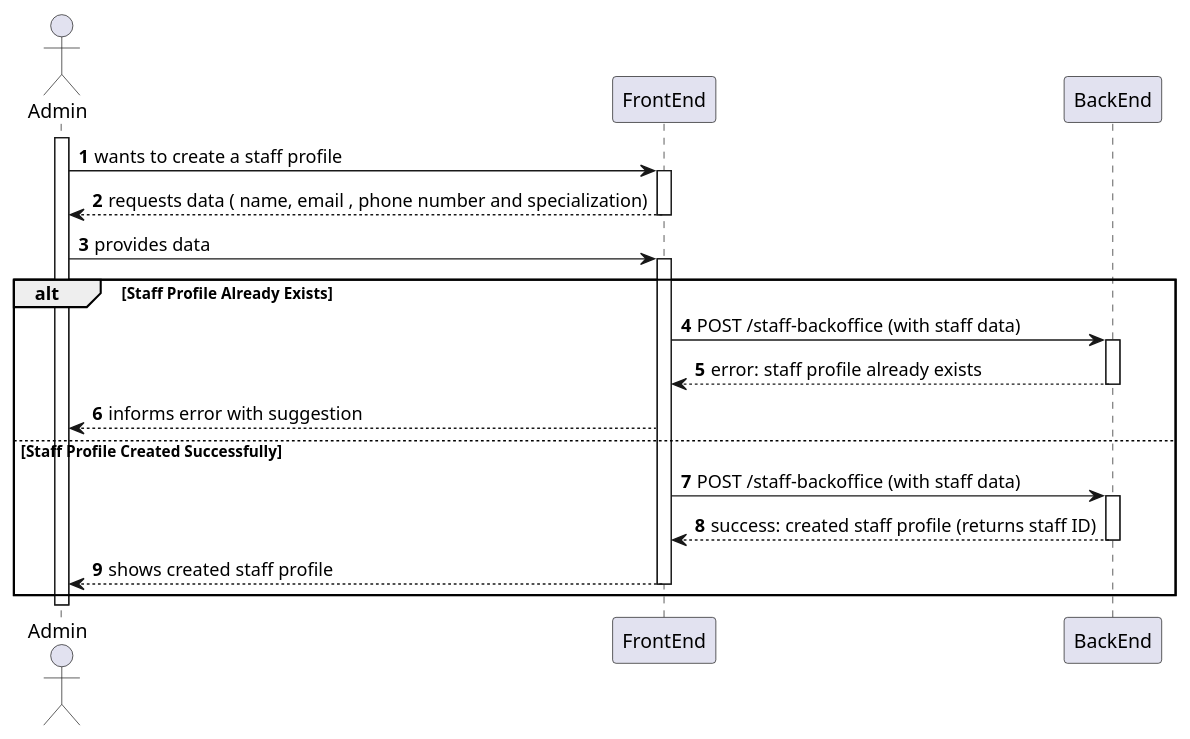
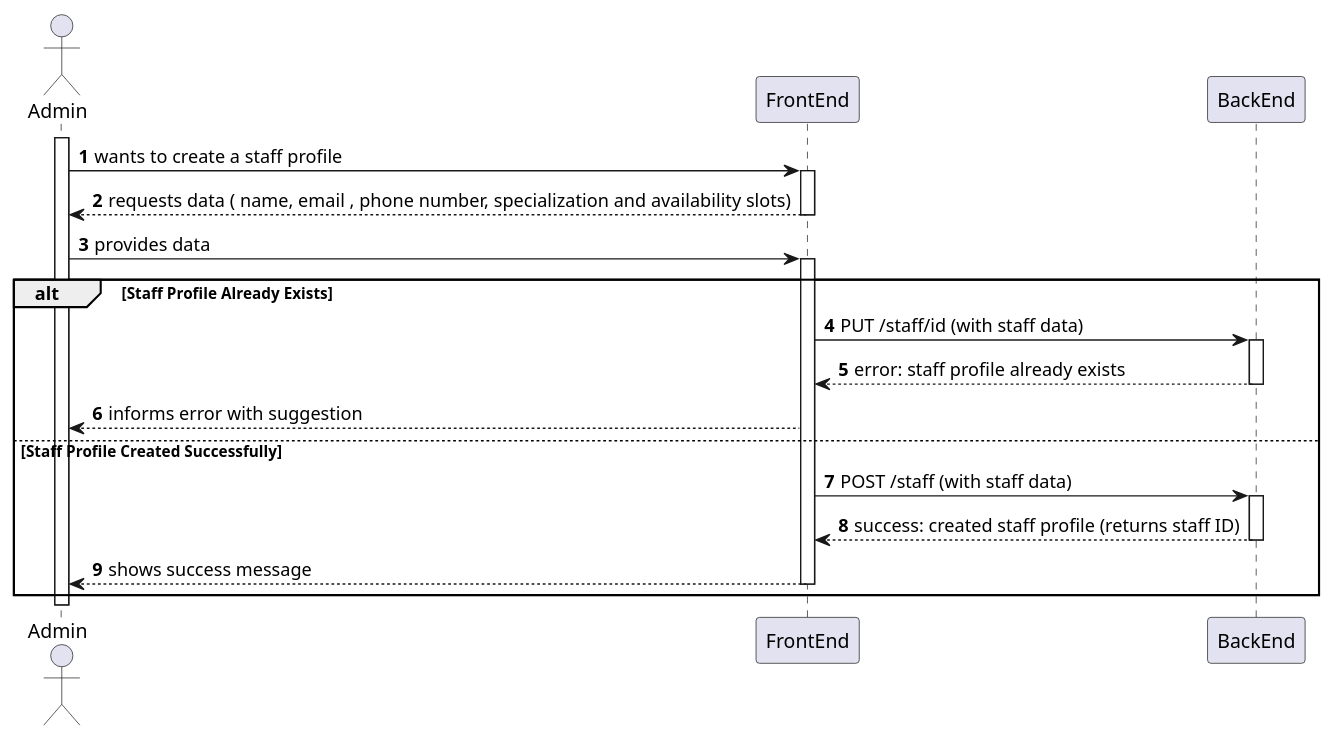
The diagram in docs/SprintA/20-create-a-new-staff-profile/level2/process-view.puml (MiguelCardoso77/SurgicalSync-BackEnd), drawn with PlantUML before and after one commit. The commit also changed 3 other files, not shown here.

```diff
--- a/docs/SprintA/20-create-a-new-staff-profile/level2/process-view.puml
+++ b/docs/SprintA/20-create-a-new-staff-profile/level2/process-view.puml
@@ -1,43 +1,43 @@
 @startuml
 autonumber
 
 actor "Admin" as USER
 
 participant "FrontEnd" as FE
 participant "BackEnd" as BE
 
 activate USER
 
     USER -> FE : wants to create a staff profile
     activate FE
     
-        FE --> USER : requests data ( name, email , phone number and specialization)
+        FE --> USER : requests data ( name, email , phone number, specialization and availability slots)
     deactivate FE
 
     USER -> FE : provides data
     activate FE
     
             alt Staff Profile Already Exists
                
-                FE -> BE : POST /staff-backoffice (with staff data)
+                FE -> BE : PUT /staff/id (with staff data)
                 activate BE
                 
                     BE --> FE : error: staff profile already exists
                 deactivate BE
                 
                 FE --> USER : informs error with suggestion
             else Staff Profile Created Successfully
             
-                FE -> BE : POST /staff-backoffice (with staff data)
+                FE -> BE : POST /staff (with staff data)
                 activate BE
                 
                     BE --> FE : success: created staff profile (returns staff ID)
                 deactivate BE
                         
-        FE --> USER : shows created staff profile
+        FE --> USER : shows success message
     deactivate FE
     end
             
 deactivate USER
 
 @enduml
```
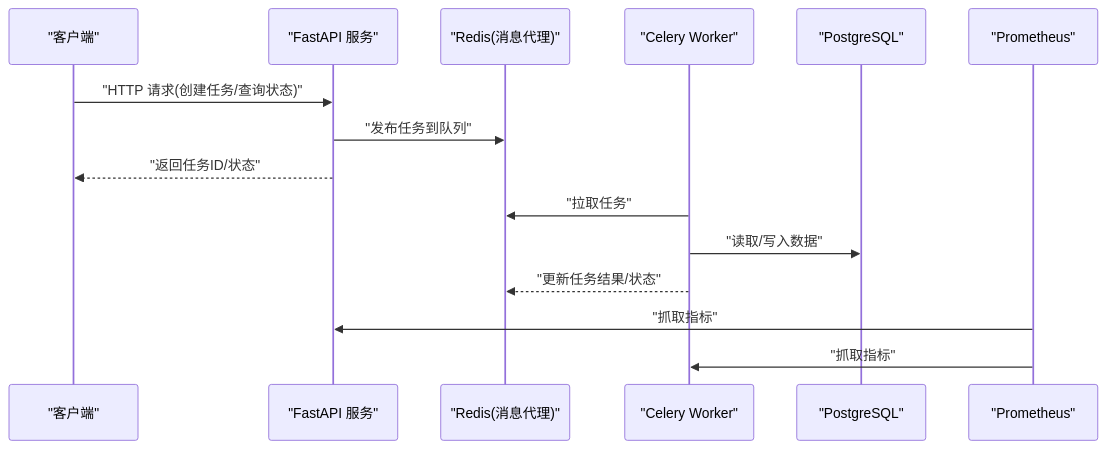
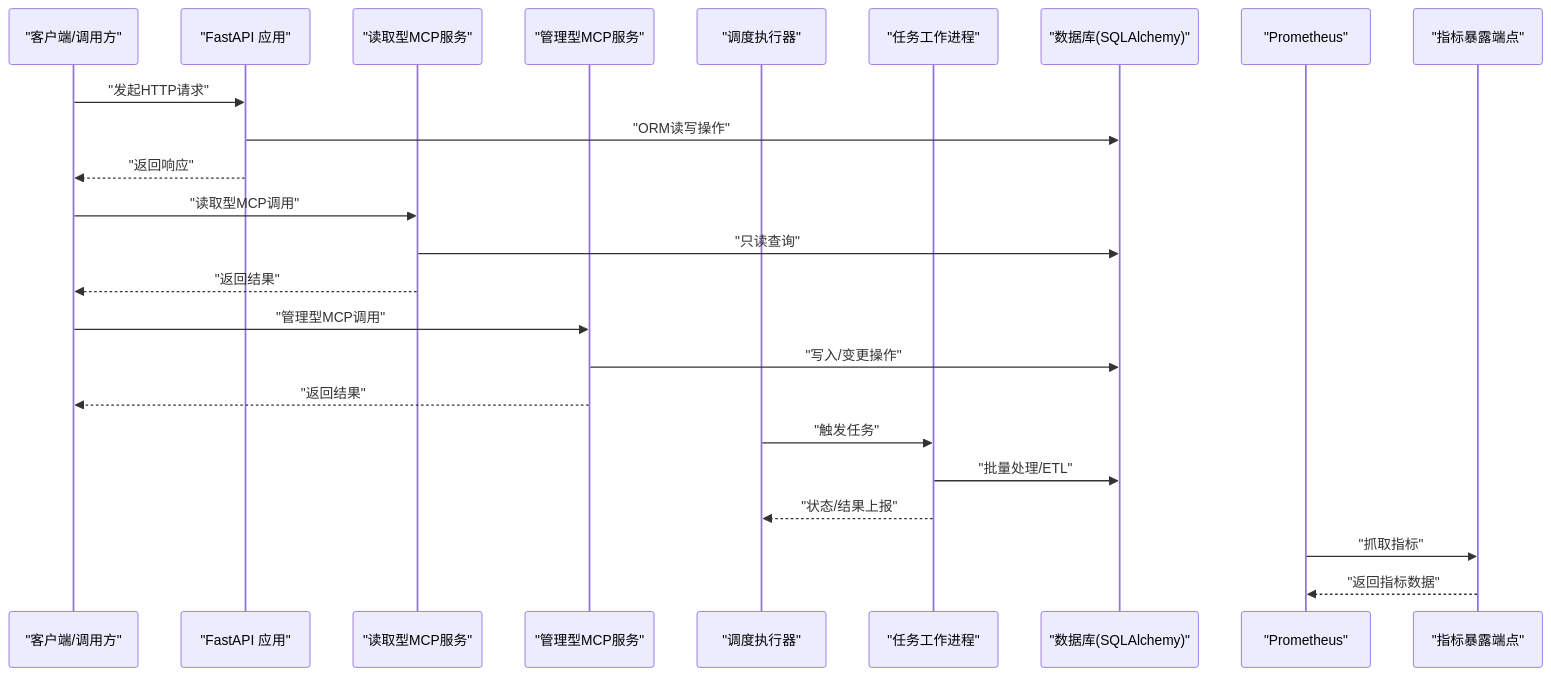
Before and after one commit to DeathLimbo/quan_mcp: the second of 7 diagrams in .qoder/repowiki/zh/content/项目概述/技术栈概览.md, drawn with Mermaid. The commit also changed other lines of this file and 238 other files, not shown here.

````diff
--- a/.qoder/repowiki/zh/content/项目概述/技术栈概览.md
+++ b/.qoder/repowiki/zh/content/项目概述/技术栈概览.md
@@ -132,17 +130,26 @@
 ```mermaid
 sequenceDiagram
-participant Client as "客户端"
-participant API as "FastAPI 服务"
-participant Queue as "Redis(消息代理)"
-participant Worker as "Celery Worker"
-participant DB as "PostgreSQL"
+participant Client as "客户端/调用方"
+participant API as "FastAPI 应用"
+participant ReadMCP as "读取型MCP服务"
+participant AdminMCP as "管理型MCP服务"
+participant Scheduler as "调度执行器"
+participant Worker as "任务工作进程"
+participant DB as "数据库(SQLAlchemy)"
 participant Prom as "Prometheus"
-Client->>API : "HTTP 请求(创建任务/查询状态)"
-API->>Queue : "发布任务到队列"
-API-->>Client : "返回任务ID/状态"
-Worker->>Queue : "拉取任务"
-Worker->>DB : "读取/写入数据"
-Worker-->>Queue : "更新任务结果/状态"
-Prom->>API : "抓取指标"
-Prom->>Worker : "抓取指标"
+participant Metrics as "指标暴露端点"
+Client->>API : "发起HTTP请求"
+API->>DB : "ORM读写操作"
+API-->>Client : "返回响应"
+Client->>ReadMCP : "读取型MCP调用"
+ReadMCP->>DB : "只读查询"
+ReadMCP-->>Client : "返回结果"
+Client->>AdminMCP : "管理型MCP调用"
+AdminMCP->>DB : "写入/变更操作"
+AdminMCP-->>Client : "返回结果"
+Scheduler->>Worker : "触发任务"
+Worker->>DB : "批量处理/ETL"
+Worker-->>Scheduler : "状态/结果上报"
+Prom->>Metrics : "抓取指标"
+Metrics-->>Prom : "返回指标数据"
 ```
````
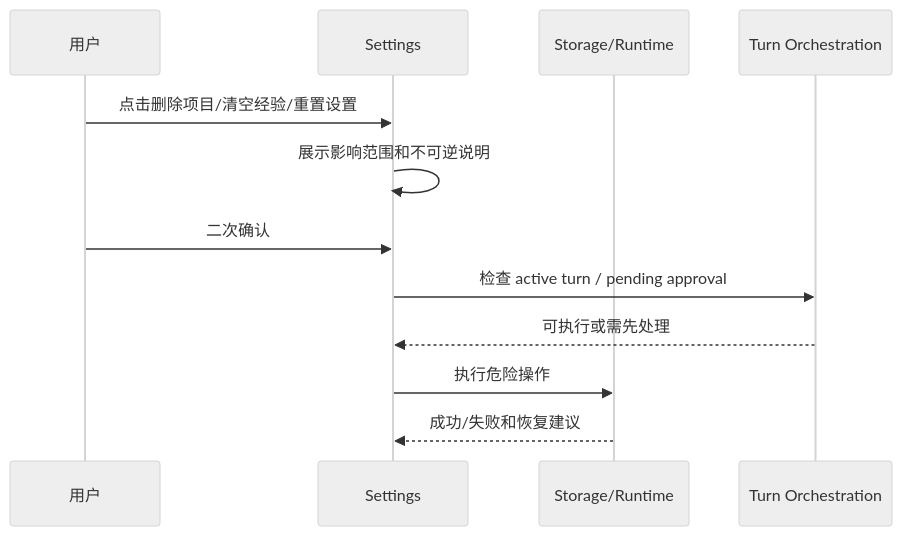
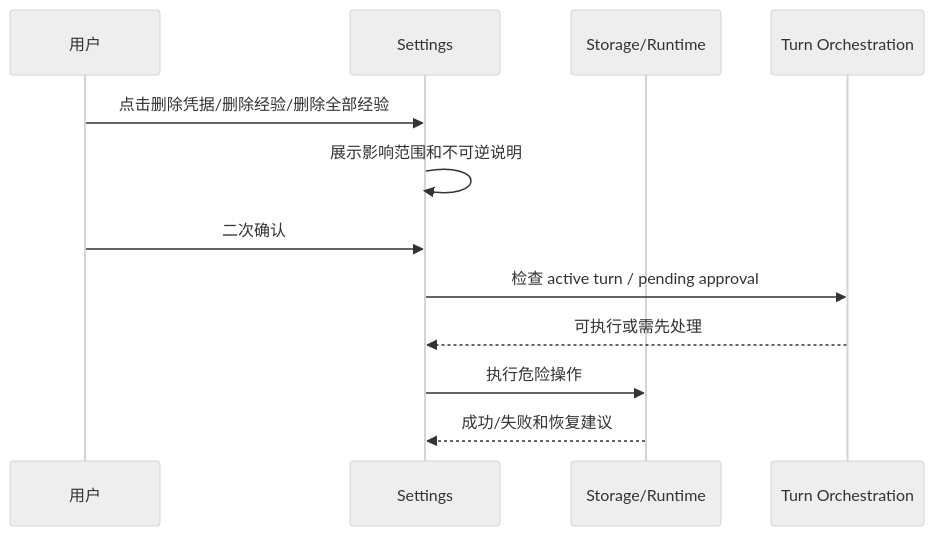
One commit to jinhuang712/open-novel changed the diagram in spec/M14-settings.md. Above: the diagram before and after it, drawn with Mermaid (neutral theme). The commit also changed other lines of this file and 79 other files, not shown here.

````diff
--- a/spec/M14-settings.md
+++ b/spec/M14-settings.md
@@ -57,15 +60,15 @@
 ```mermaid
 sequenceDiagram
   participant U as 用户
   participant UI as Settings
   participant S as Storage/Runtime
   participant T as Turn Orchestration
 
-  U->>UI: 点击删除项目/清空经验/重置设置
+  U->>UI: 点击删除凭据/删除经验/删除全部经验
   UI->>UI: 展示影响范围和不可逆说明
   U->>UI: 二次确认
   UI->>T: 检查 active turn / pending approval
   T-->>UI: 可执行或需先处理
   UI->>S: 执行危险操作
   S-->>UI: 成功/失败和恢复建议
 ```
````
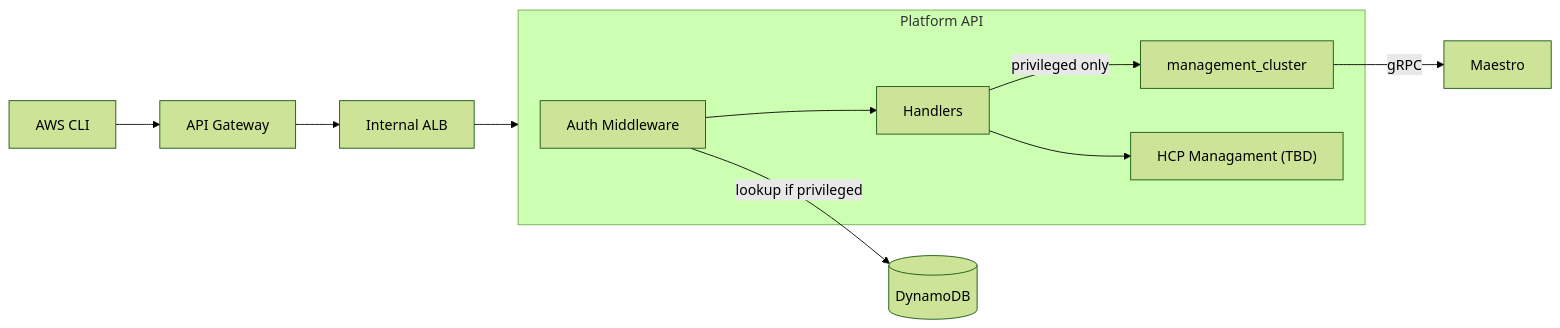
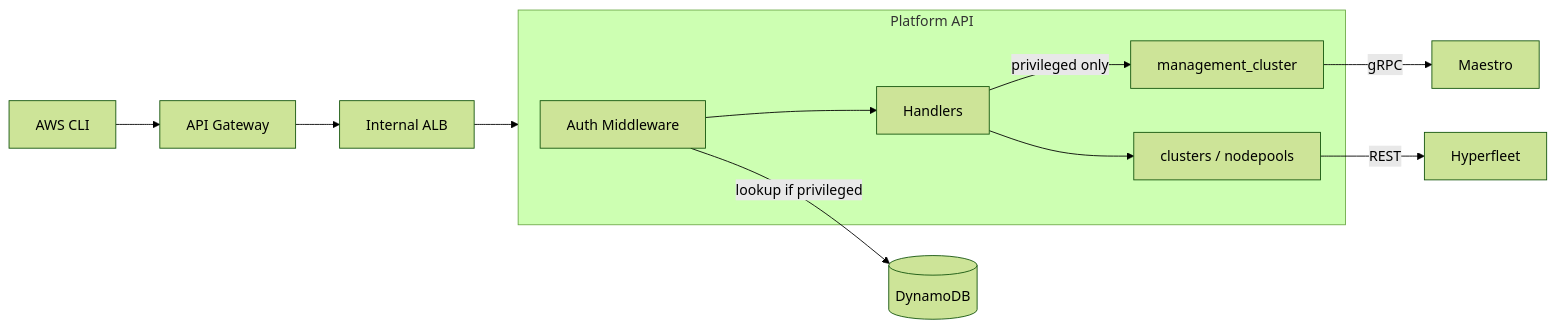
Before and after one commit to openshift-online/rosa-regional-platform-api: the diagram in README.md, drawn with Mermaid (forest theme). The commit also changed other lines of this file, not shown here.

First line of the commit message:
docs: update README for Hyperfleet clusters integration

````diff
--- a/README.md
+++ b/README.md
@@ -7,15 +7,16 @@
 ```mermaid
 flowchart LR
     CLI["AWS CLI"] --> APIGW["API Gateway"]
     APIGW --> ALB["Internal ALB"]
     ALB --> PlatformAPI
 
     subgraph PlatformAPI["Platform API"]
         AuthMW["Auth Middleware"] --> Handler["Handlers"]
         Handler -->|privileged only| MgmtCluster["management_cluster"]
-        Handler --> HCP["HCP Managament (TBD)"]
+        Handler --> Clusters["clusters / nodepools"]
     end
 
     AuthMW -->|lookup if privileged| DDB[("DynamoDB")]
     MgmtCluster -->|gRPC| Maestro["Maestro"]
+    Clusters -->|REST| Hyperfleet["Hyperfleet"]
 ```
````
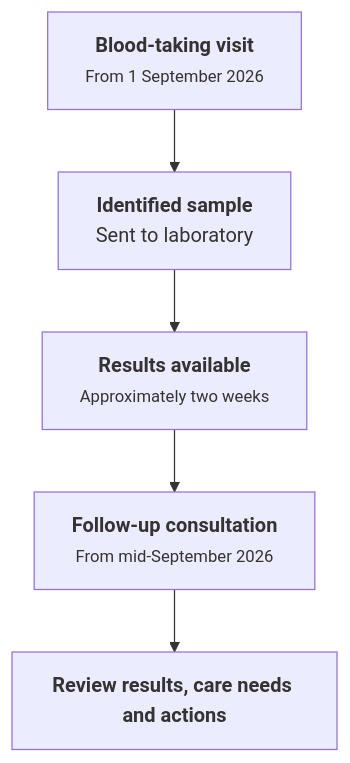
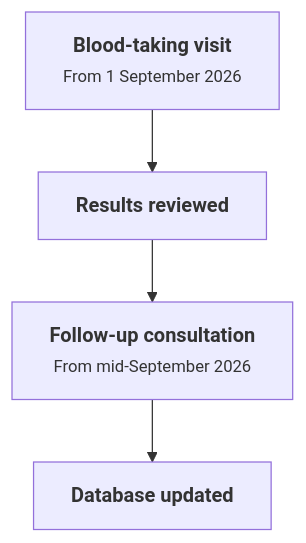
One commit to sh-publichealth/info-hub changed the diagram in site/our-work/registry/registry-implementation-plan.qmd. Above: the diagram before and after it, drawn with Mermaid. The commit also changed other lines of this file and 7 other files, not shown here.

````diff
--- a/site/our-work/registry/registry-implementation-plan.qmd
+++ b/site/our-work/registry/registry-implementation-plan.qmd
@@ -20,10 +27,9 @@
 ```{mermaid}
 flowchart TB
   A["<b>Blood-taking visit</b><br/><small>From 1 September 2026</small>"]
-  B["<b>Identified sample</b><br/>Sent to laboratory"]
-  C["<b>Results available</b><br/><small>Approximately two weeks</small>"]
-  D["<b>Follow-up consultation</b><br/><small>From mid-September 2026</small>"]
-  E["<b>Review results, care needs and actions</b>"]
+  B["<b>Results reviewed</b><br/>"]
+  C["<b>Follow-up consultation</b><br/><small>From mid-September 2026</small>"]
+  D["<b>Database updated</b>"]
 
-  A --> B --> C --> D --> E
+  A --> B --> C --> D
 ```
````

_PROBLEM_
Exactly how many lines in the listing above contain the string "Prom"? Give the number without comment.

_ANSWER SECTION_
5